■ **Prompt**: In the lines below, look for "shown". Copy each line where it appears.
========
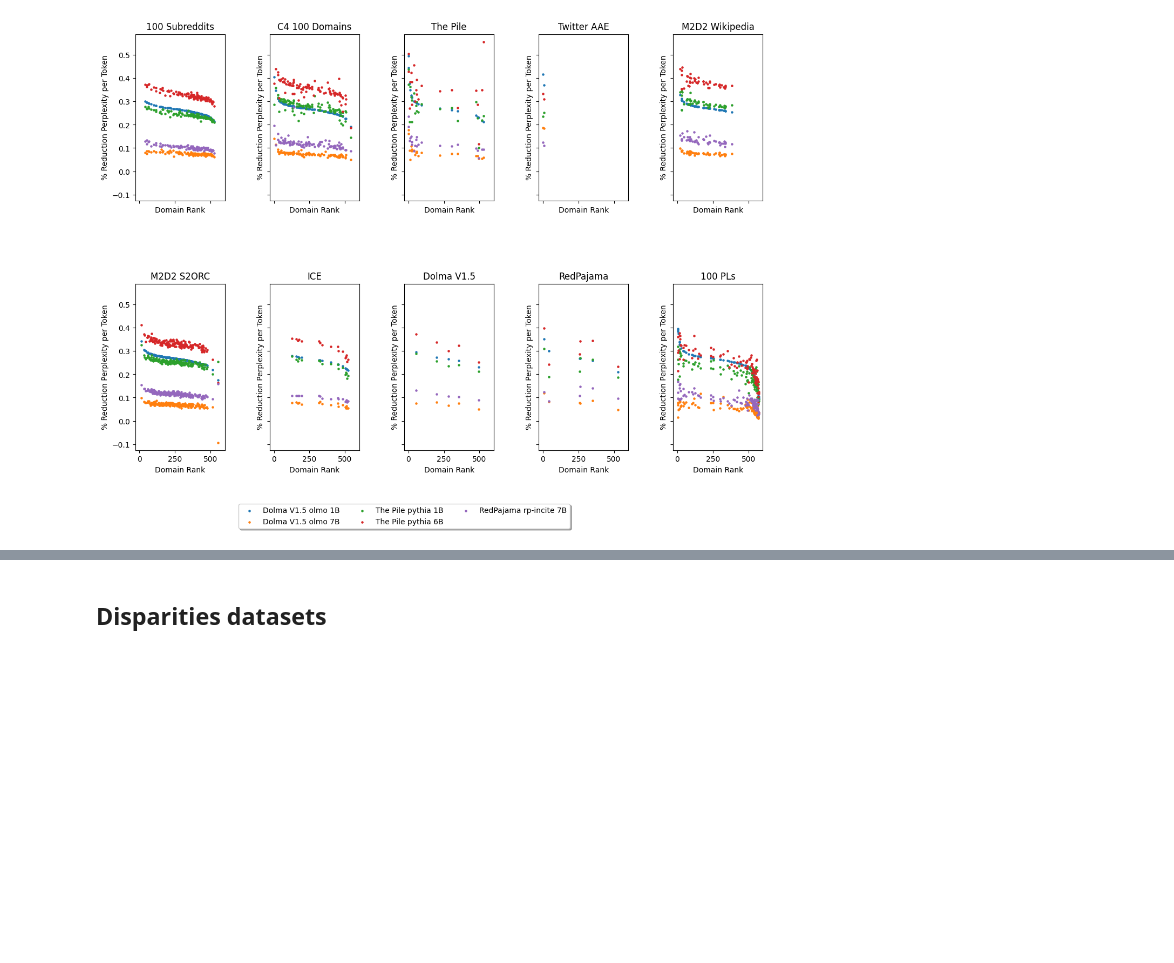
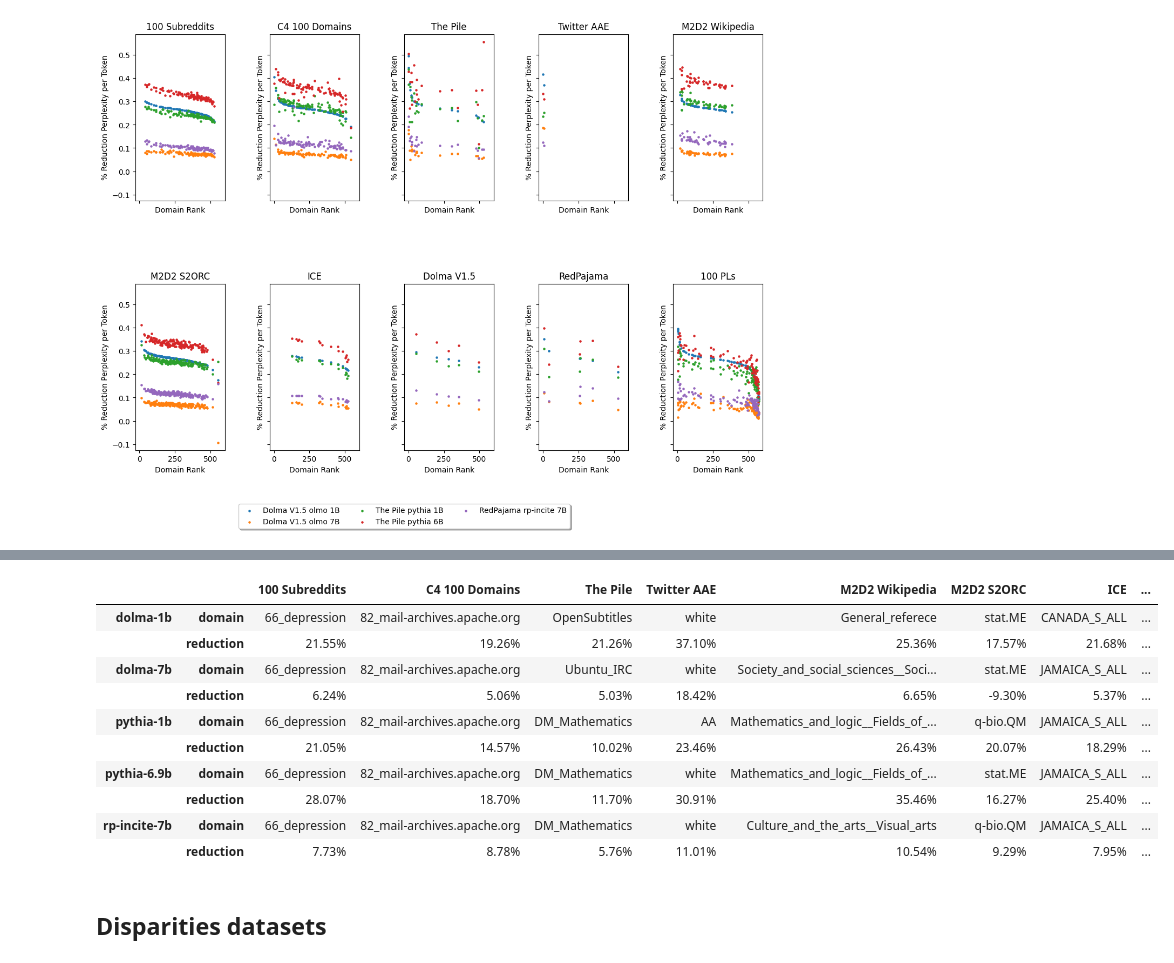
Before and after one commit to allenai/OLMo-Eval, a Jupyter notebook: notebooks/perplexity_suite_paper_visualizations.ipynb.ipynb, the cells around one changed output, grey strips where cells are left out. Saved outputs shown, nothing was run; the diff lists cells and outputs as text; code cells hidden in the pictures; blank space fills up the shorter version.

```diff
--- a/notebooks/perplexity_suite_paper_visualizations.ipynb.ipynb
+++ b/notebooks/perplexity_suite_paper_visualizations.ipynb.ipynb
@@ -1116,3 +1171,21 @@ axs[-1][0].legend(loc='upper center', bbox_to_anchor=(3, -0.3),
+# %%
+least_improved_domains_df = make_multi_index_df_from_dict(least_improved_domains, ['domain', 'reduction']).T
+columns = least_improved_domains_df.columns
+least_improved_domains_df[columns[:len(columns)//2-1]].to_latex(os.path.join(TABLES_DIR, 'least_improved_domains_part1.tex'), escape=True)
+least_improved_domains_df[columns[len(columns)//2-1:]].to_latex(os.path.join(TABLES_DIR, 'least_improved_domains_part2.tex'), escape=True)
+least_improved_domains_df
+# %% [output]
+|  |  | 100 Subreddits | C4 100 Domains | The Pile | Twitter AAE | M2D2 Wikipedia | M2D2 S2ORC | ICE | ... |
+| dolma-1b | domain | 66_depression | 82_mail-archives.apache.org | OpenSubtitles | white | General_referece | stat.ME | CANADA_S_ALL | ... |
+|  | reduction | 21.55% | 19.26% | 21.26% | 37.10% | 25.36% | 17.57% | 21.68% | ... |
+| dolma-7b | domain | 66_depression | 82_mail-archives.apache.org | Ubuntu_IRC | white | Society_and_social_sciences__Soci... | stat.ME | JAMAICA_S_ALL | ... |
+|  | reduction | 6.24% | 5.06% | 5.03% | 18.42% | 6.65% | -9.30% | 5.37% | ... |
+| pythia-1b | domain | 66_depression | 82_mail-archives.apache.org | DM_Mathematics | AA | Mathematics_and_logic__Fields_of_... | q-bio.QM | JAMAICA_S_ALL | ... |
+|  | reduction | 21.05% | 14.57% | 10.02% | 23.46% | 26.43% | 20.07% | 18.29% | ... |
+| pythia-6.9b | domain | 66_depression | 82_mail-archives.apache.org | DM_Mathematics | white | Mathematics_and_logic__Fields_of_... | stat.ME | JAMAICA_S_ALL | ... |
+|  | reduction | 28.07% | 18.70% | 11.70% | 30.91% | 35.46% | 16.27% | 25.40% | ... |
+| rp-incite-7b | domain | 66_depression | 82_mail-archives.apache.org | DM_Mathematics | white | Culture_and_the_arts__Visual_arts | q-bio.QM | JAMAICA_S_ALL | ... |
+|  | reduction | 7.73% | 8.78% | 5.76% | 11.01% | 10.54% | 9.29% | 7.95% | ... |
 # %% [markdown]
 ## Disparities datasets
 # %%
```
Also changed, not shown: parts of 3 cells of this notebook.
========
■ **Output for this task**:
Before and after one commit to allenai/OLMo-Eval, a Jupyter notebook: notebooks/perplexity_suite_paper_visualizations.ipynb.ipynb, the cells around one changed output, grey strips where cells are left out. Saved outputs shown, nothing was run; the diff lists cells and outputs as text; code cells hidden in the pictures; blank space fills up the shorter version.
Also changed, not shown: parts of 3 cells of this notebook.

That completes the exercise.